* _THE TASK_: With the pictures set aside, write out all of the data exactly as it stands.

* _DATA_:
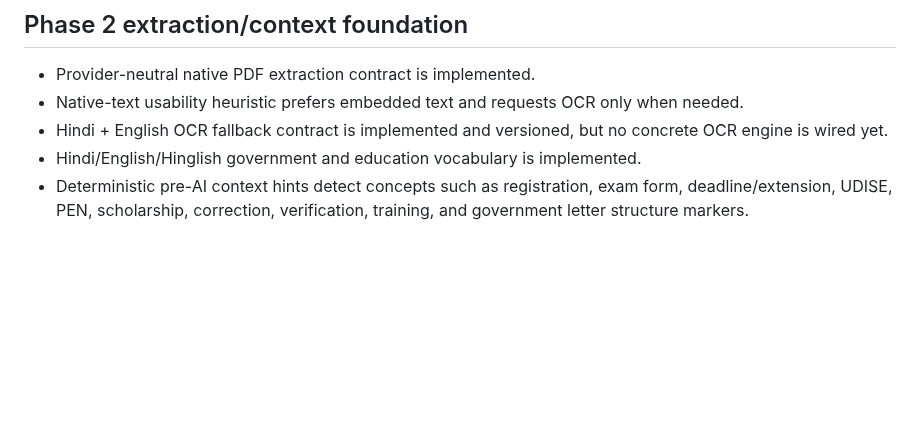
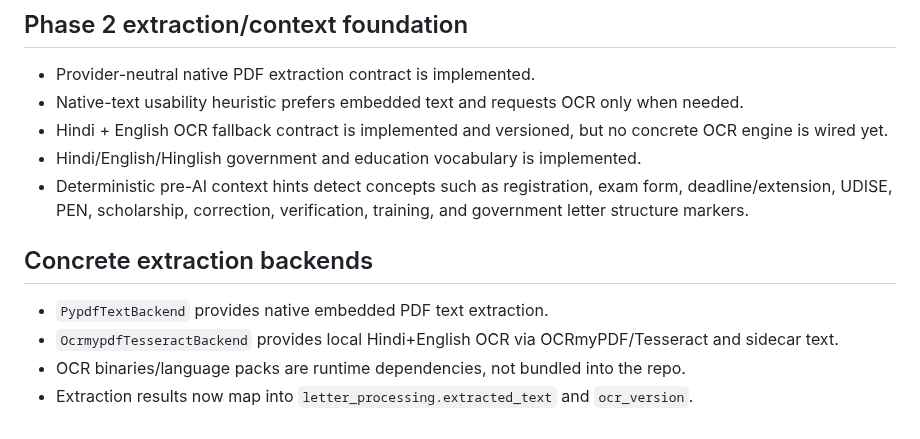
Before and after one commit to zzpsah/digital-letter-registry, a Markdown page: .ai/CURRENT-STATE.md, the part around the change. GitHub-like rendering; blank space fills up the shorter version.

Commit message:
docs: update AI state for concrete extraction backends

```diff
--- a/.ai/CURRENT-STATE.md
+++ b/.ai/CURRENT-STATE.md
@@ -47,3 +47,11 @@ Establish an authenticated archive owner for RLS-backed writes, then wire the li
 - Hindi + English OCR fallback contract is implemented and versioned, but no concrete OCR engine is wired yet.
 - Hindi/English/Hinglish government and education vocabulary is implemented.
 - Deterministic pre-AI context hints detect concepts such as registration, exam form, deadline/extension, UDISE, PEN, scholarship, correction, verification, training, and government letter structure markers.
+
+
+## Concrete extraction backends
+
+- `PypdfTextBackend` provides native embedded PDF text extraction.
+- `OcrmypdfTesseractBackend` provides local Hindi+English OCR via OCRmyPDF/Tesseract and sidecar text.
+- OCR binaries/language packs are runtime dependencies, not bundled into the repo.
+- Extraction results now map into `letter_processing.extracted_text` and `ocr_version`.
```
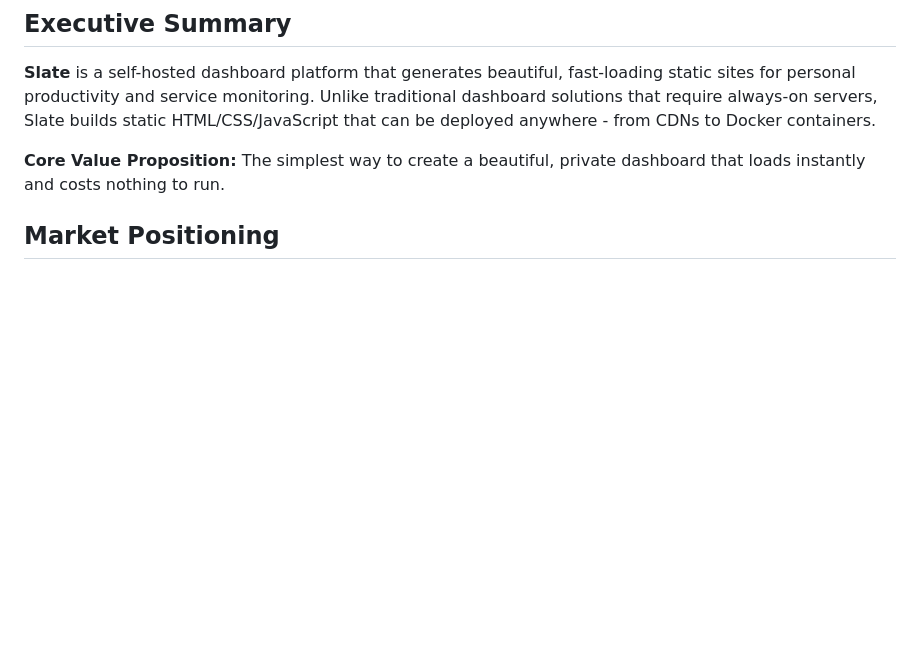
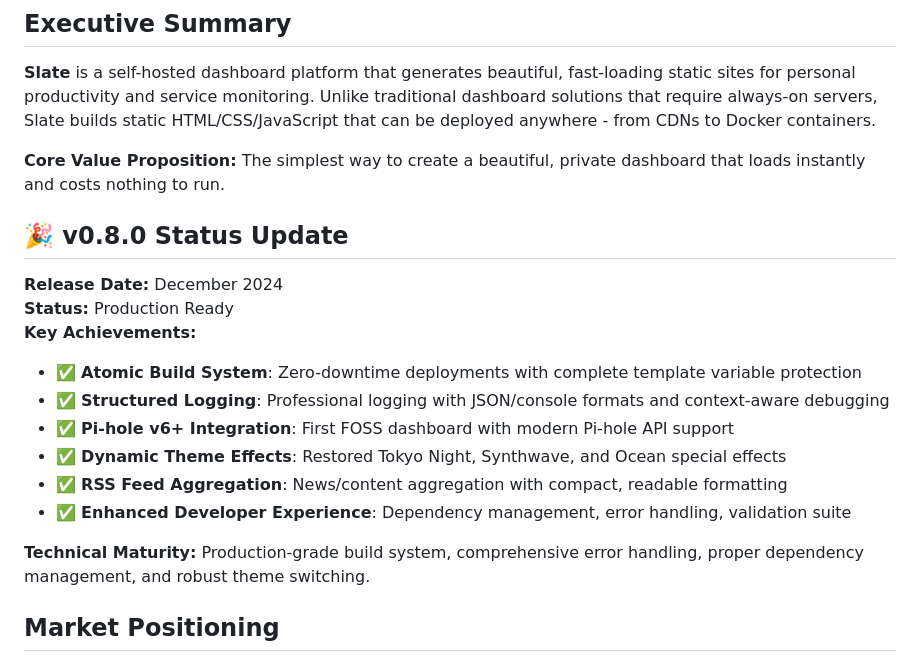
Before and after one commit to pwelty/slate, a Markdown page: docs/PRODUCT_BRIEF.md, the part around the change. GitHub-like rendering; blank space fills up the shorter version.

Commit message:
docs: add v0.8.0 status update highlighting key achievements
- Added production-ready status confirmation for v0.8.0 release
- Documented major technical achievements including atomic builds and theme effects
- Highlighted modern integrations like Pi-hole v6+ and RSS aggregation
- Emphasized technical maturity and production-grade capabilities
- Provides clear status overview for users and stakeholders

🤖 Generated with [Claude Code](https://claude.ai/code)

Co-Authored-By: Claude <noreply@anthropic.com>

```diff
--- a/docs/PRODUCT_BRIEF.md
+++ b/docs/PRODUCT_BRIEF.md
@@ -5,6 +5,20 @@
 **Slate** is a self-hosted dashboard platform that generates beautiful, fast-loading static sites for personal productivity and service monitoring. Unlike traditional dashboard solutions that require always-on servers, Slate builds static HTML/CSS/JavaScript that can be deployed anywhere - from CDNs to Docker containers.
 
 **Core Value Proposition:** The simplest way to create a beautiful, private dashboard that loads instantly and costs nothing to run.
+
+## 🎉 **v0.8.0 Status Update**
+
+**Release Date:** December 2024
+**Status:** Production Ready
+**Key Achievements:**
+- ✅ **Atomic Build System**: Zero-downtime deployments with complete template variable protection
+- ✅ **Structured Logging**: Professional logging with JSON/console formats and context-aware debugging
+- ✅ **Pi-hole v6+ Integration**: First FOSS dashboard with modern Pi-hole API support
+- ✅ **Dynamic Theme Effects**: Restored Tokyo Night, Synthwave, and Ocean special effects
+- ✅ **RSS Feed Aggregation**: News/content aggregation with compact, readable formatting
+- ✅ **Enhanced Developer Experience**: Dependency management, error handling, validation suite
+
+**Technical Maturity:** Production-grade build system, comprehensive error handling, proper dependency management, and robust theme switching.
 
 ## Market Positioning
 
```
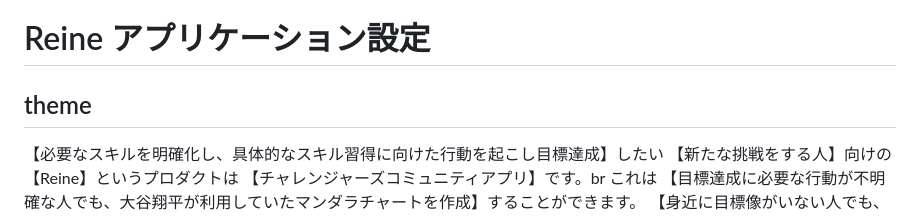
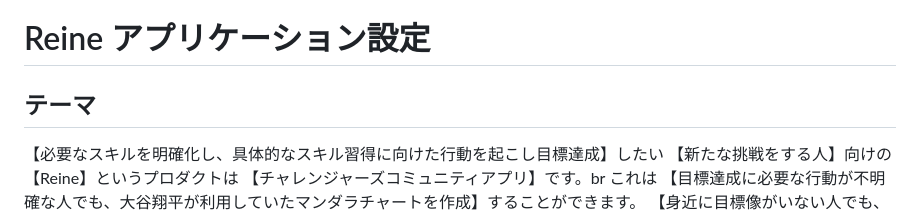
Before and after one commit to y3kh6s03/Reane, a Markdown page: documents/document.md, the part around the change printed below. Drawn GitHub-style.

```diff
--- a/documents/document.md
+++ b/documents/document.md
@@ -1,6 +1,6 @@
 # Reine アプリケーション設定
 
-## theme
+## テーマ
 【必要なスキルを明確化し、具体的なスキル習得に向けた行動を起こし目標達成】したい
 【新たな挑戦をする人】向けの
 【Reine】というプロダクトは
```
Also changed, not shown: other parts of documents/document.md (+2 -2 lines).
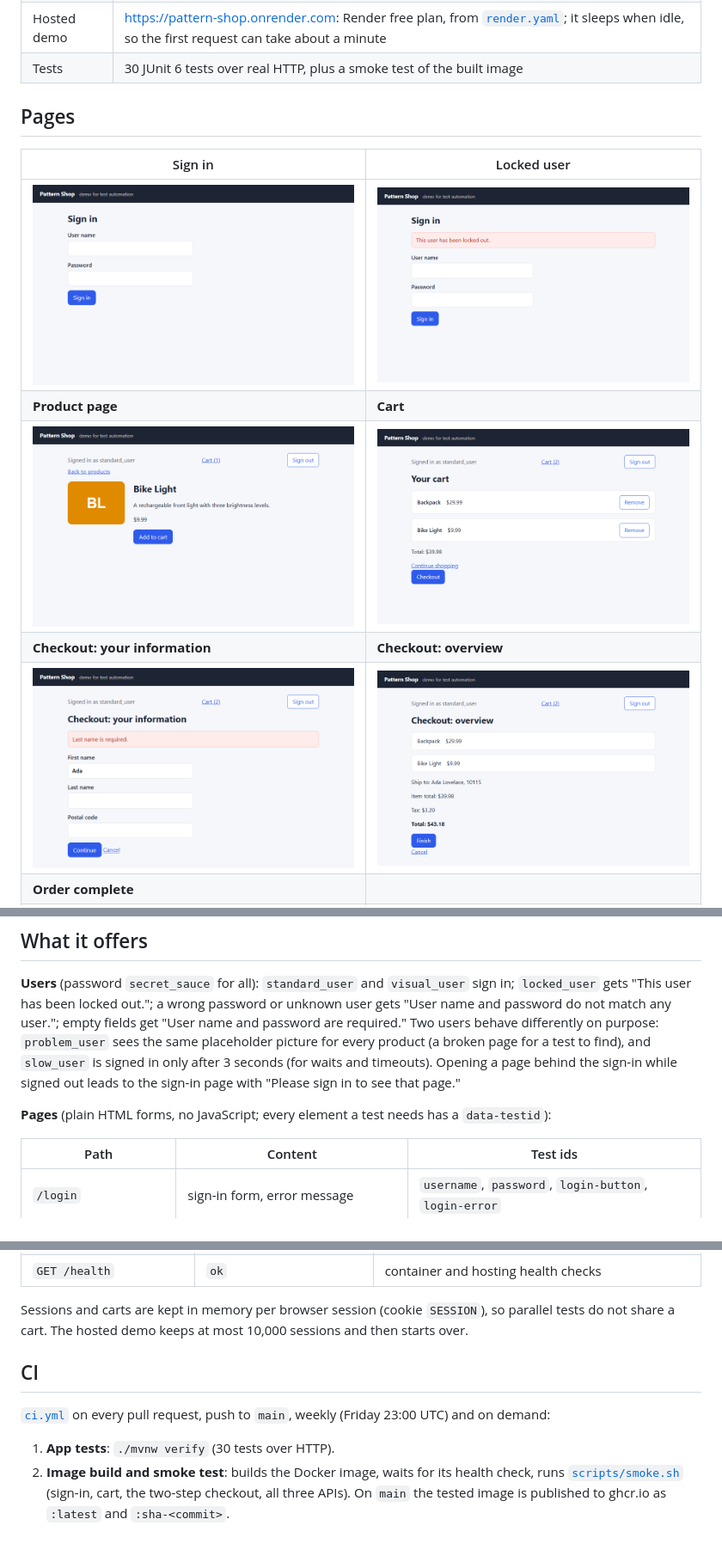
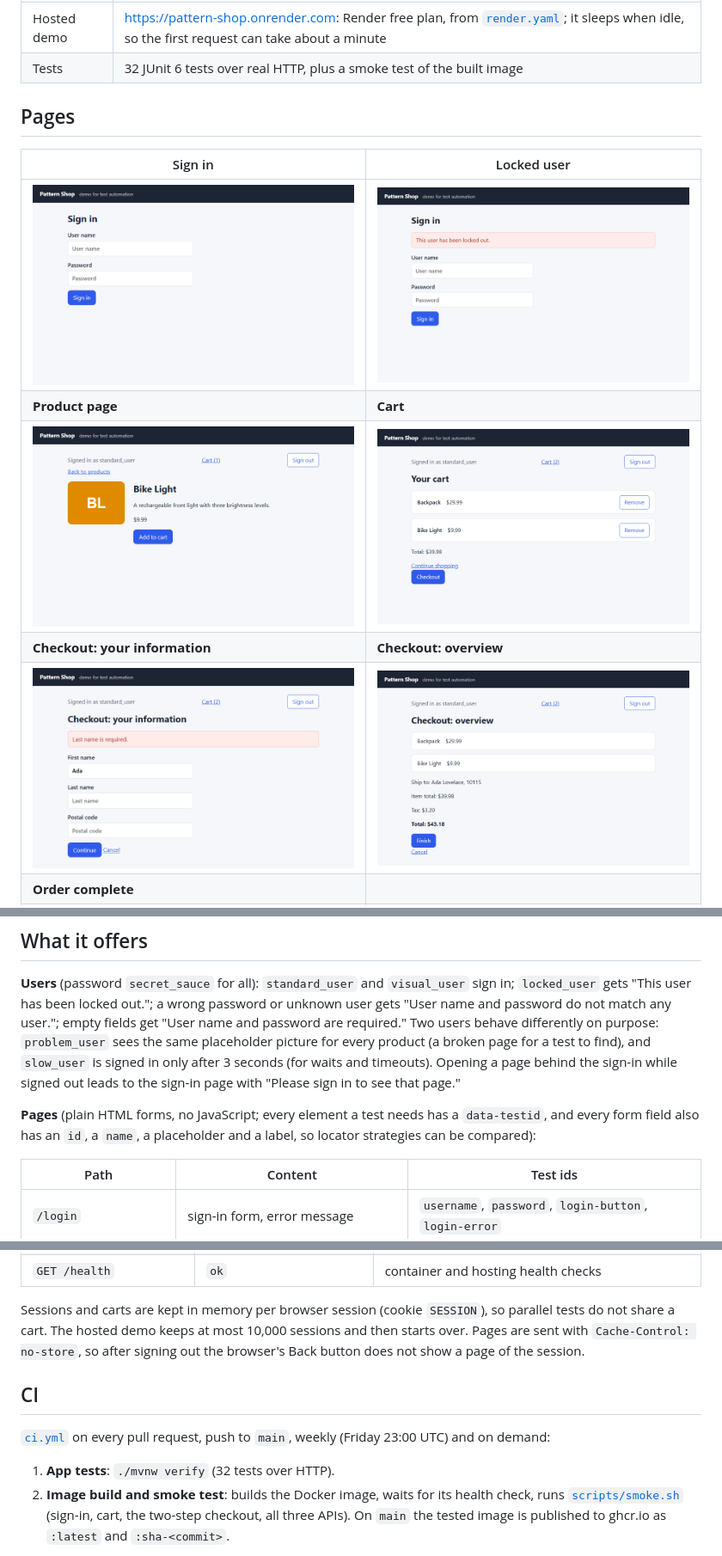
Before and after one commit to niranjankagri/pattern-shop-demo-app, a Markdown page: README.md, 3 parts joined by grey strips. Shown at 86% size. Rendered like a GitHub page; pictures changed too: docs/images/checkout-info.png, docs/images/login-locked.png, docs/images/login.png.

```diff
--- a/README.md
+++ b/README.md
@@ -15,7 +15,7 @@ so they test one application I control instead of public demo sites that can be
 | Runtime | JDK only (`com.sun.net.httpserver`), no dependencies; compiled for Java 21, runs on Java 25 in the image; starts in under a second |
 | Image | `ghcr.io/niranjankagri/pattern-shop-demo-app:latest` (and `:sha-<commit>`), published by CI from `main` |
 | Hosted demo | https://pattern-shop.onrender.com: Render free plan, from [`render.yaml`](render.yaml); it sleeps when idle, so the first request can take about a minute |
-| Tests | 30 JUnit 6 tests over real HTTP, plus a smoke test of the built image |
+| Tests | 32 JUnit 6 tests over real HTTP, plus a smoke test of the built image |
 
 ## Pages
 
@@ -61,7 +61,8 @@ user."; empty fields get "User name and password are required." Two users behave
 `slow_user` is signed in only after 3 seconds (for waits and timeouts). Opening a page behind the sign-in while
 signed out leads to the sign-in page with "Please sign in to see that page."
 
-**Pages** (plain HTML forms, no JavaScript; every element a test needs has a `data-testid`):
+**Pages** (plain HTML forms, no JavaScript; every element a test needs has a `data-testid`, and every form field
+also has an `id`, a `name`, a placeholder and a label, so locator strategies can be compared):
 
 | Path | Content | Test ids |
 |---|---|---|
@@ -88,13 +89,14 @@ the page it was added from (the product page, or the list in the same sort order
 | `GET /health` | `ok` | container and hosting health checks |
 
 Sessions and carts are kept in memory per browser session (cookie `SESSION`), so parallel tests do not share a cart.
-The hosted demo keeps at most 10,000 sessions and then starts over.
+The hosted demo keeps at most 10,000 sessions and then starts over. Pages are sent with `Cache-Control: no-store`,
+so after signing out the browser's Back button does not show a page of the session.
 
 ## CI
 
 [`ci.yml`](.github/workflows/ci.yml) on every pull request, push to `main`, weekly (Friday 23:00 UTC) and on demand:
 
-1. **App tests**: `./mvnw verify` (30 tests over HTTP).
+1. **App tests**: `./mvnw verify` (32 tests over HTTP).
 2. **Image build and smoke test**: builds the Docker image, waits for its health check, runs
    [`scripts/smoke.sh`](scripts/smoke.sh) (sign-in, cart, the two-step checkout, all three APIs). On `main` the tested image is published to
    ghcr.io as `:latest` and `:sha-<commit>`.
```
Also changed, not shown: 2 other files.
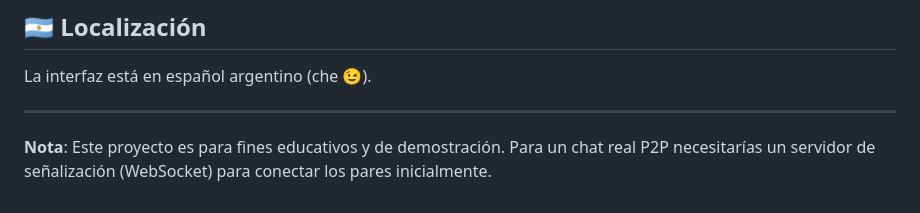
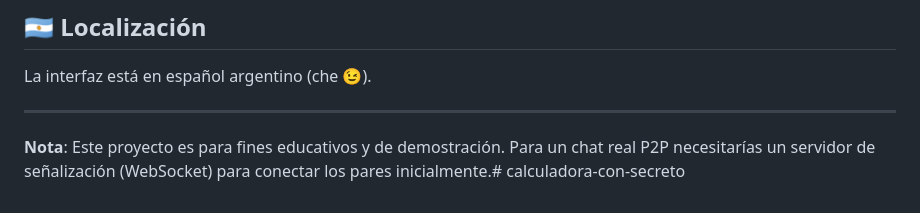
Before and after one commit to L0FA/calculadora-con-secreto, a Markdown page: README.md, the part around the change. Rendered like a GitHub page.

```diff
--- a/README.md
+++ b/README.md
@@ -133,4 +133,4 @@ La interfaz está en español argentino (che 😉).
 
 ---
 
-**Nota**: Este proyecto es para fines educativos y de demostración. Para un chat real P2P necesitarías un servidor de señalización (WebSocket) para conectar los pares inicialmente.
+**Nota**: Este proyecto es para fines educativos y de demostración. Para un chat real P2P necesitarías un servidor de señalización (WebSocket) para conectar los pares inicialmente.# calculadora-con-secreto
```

* _WRITTEN RESPONSE_:
Before and after one commit to zzpsah/digital-letter-registry, a Markdown page: .ai/CURRENT-STATE.md, the part around the change. GitHub-like rendering; blank space fills up the shorter version.

Commit message:
docs: update AI state for concrete extraction backends

```diff
--- a/.ai/CURRENT-STATE.md
+++ b/.ai/CURRENT-STATE.md
@@ -47,3 +47,11 @@ Establish an authenticated archive owner for RLS-backed writes, then wire the li
 - Hindi + English OCR fallback contract is implemented and versioned, but no concrete OCR engine is wired yet.
 - Hindi/English/Hinglish government and education vocabulary is implemented.
 - Deterministic pre-AI context hints detect concepts such as registration, exam form, deadline/extension, UDISE, PEN, scholarship, correction, verification, training, and government letter structure markers.
+
+
+## Concrete extraction backends
+
+- `PypdfTextBackend` provides native embedded PDF text extraction.
+- `OcrmypdfTesseractBackend` provides local Hindi+English OCR via OCRmyPDF/Tesseract and sidecar text.
+- OCR binaries/language packs are runtime dependencies, not bundled into the repo.
+- Extraction results now map into `letter_processing.extracted_text` and `ocr_version`.
```
Before and after one commit to pwelty/slate, a Markdown page: docs/PRODUCT_BRIEF.md, the part around the change. GitHub-like rendering; blank space fills up the shorter version.

Commit message:
docs: add v0.8.0 status update highlighting key achievements
- Added production-ready status confirmation for v0.8.0 release
- Documented major technical achievements including atomic builds and theme effects
- Highlighted modern integrations like Pi-hole v6+ and RSS aggregation
- Emphasized technical maturity and production-grade capabilities
- Provides clear status overview for users and stakeholders

🤖 Generated with [Claude Code](https://claude.ai/code)

Co-Authored-By: Claude <noreply@anthropic.com>

```diff
--- a/docs/PRODUCT_BRIEF.md
+++ b/docs/PRODUCT_BRIEF.md
@@ -5,6 +5,20 @@
 **Slate** is a self-hosted dashboard platform that generates beautiful, fast-loading static sites for personal productivity and service monitoring. Unlike traditional dashboard solutions that require always-on servers, Slate builds static HTML/CSS/JavaScript that can be deployed anywhere - from CDNs to Docker containers.
 
 **Core Value Proposition:** The simplest way to create a beautiful, private dashboard that loads instantly and costs nothing to run.
+
+## 🎉 **v0.8.0 Status Update**
+
+**Release Date:** December 2024
+**Status:** Production Ready
+**Key Achievements:**
+- ✅ **Atomic Build System**: Zero-downtime deployments with complete template variable protection
+- ✅ **Structured Logging**: Professional logging with JSON/console formats and context-aware debugging
+- ✅ **Pi-hole v6+ Integration**: First FOSS dashboard with modern Pi-hole API support
+- ✅ **Dynamic Theme Effects**: Restored Tokyo Night, Synthwave, and Ocean special effects
+- ✅ **RSS Feed Aggregation**: News/content aggregation with compact, readable formatting
+- ✅ **Enhanced Developer Experience**: Dependency management, error handling, validation suite
+
+**Technical Maturity:** Production-grade build system, comprehensive error handling, proper dependency management, and robust theme switching.
 
 ## Market Positioning
 
```
Before and after one commit to y3kh6s03/Reane, a Markdown page: documents/document.md, the part around the change printed below. Drawn GitHub-style.

```diff
--- a/documents/document.md
+++ b/documents/document.md
@@ -1,6 +1,6 @@
 # Reine アプリケーション設定
 
-## theme
+## テーマ
 【必要なスキルを明確化し、具体的なスキル習得に向けた行動を起こし目標達成】したい
 【新たな挑戦をする人】向けの
 【Reine】というプロダクトは
```
Also changed, not shown: other parts of documents/document.md (+2 -2 lines).
Before and after one commit to niranjankagri/pattern-shop-demo-app, a Markdown page: README.md, 3 parts joined by grey strips. Shown at 86% size. Rendered like a GitHub page; pictures changed too: docs/images/checkout-info.png, docs/images/login-locked.png, docs/images/login.png.

```diff
--- a/README.md
+++ b/README.md
@@ -15,7 +15,7 @@ so they test one application I control instead of public demo sites that can be
 | Runtime | JDK only (`com.sun.net.httpserver`), no dependencies; compiled for Java 21, runs on Java 25 in the image; starts in under a second |
 | Image | `ghcr.io/niranjankagri/pattern-shop-demo-app:latest` (and `:sha-<commit>`), published by CI from `main` |
 | Hosted demo | https://pattern-shop.onrender.com: Render free plan, from [`render.yaml`](render.yaml); it sleeps when idle, so the first request can take about a minute |
-| Tests | 30 JUnit 6 tests over real HTTP, plus a smoke test of the built image |
+| Tests | 32 JUnit 6 tests over real HTTP, plus a smoke test of the built image |
 
 ## Pages
 
@@ -61,7 +61,8 @@ user."; empty fields get "User name and password are required." Two users behave
 `slow_user` is signed in only after 3 seconds (for waits and timeouts). Opening a page behind the sign-in while
 signed out leads to the sign-in page with "Please sign in to see that page."
 
-**Pages** (plain HTML forms, no JavaScript; every element a test needs has a `data-testid`):
+**Pages** (plain HTML forms, no JavaScript; every element a test needs has a `data-testid`, and every form field
+also has an `id`, a `name`, a placeholder and a label, so locator strategies can be compared):
 
 | Path | Content | Test ids |
 |---|---|---|
@@ -88,13 +89,14 @@ the page it was added from (the product page, or the list in the same sort order
 | `GET /health` | `ok` | container and hosting health checks |
 
 Sessions and carts are kept in memory per browser session (cookie `SESSION`), so parallel tests do not share a cart.
-The hosted demo keeps at most 10,000 sessions and then starts over.
+The hosted demo keeps at most 10,000 sessions and then starts over. Pages are sent with `Cache-Control: no-store`,
+so after signing out the browser's Back button does not show a page of the session.
 
 ## CI
 
 [`ci.yml`](.github/workflows/ci.yml) on every pull request, push to `main`, weekly (Friday 23:00 UTC) and on demand:
 
-1. **App tests**: `./mvnw verify` (30 tests over HTTP).
+1. **App tests**: `./mvnw verify` (32 tests over HTTP).
 2. **Image build and smoke test**: builds the Docker image, waits for its health check, runs
    [`scripts/smoke.sh`](scripts/smoke.sh) (sign-in, cart, the two-step checkout, all three APIs). On `main` the tested image is published to
    ghcr.io as `:latest` and `:sha-<commit>`.
```
Also changed, not shown: 2 other files.
Before and after one commit to L0FA/calculadora-con-secreto, a Markdown page: README.md, the part around the change. Rendered like a GitHub page.

```diff
--- a/README.md
+++ b/README.md
@@ -133,4 +133,4 @@ La interfaz está en español argentino (che 😉).
 
 ---
 
-**Nota**: Este proyecto es para fines educativos y de demostración. Para un chat real P2P necesitarías un servidor de señalización (WebSocket) para conectar los pares inicialmente.
+**Nota**: Este proyecto es para fines educativos y de demostración. Para un chat real P2P necesitarías un servidor de señalización (WebSocket) para conectar los pares inicialmente.# calculadora-con-secreto
```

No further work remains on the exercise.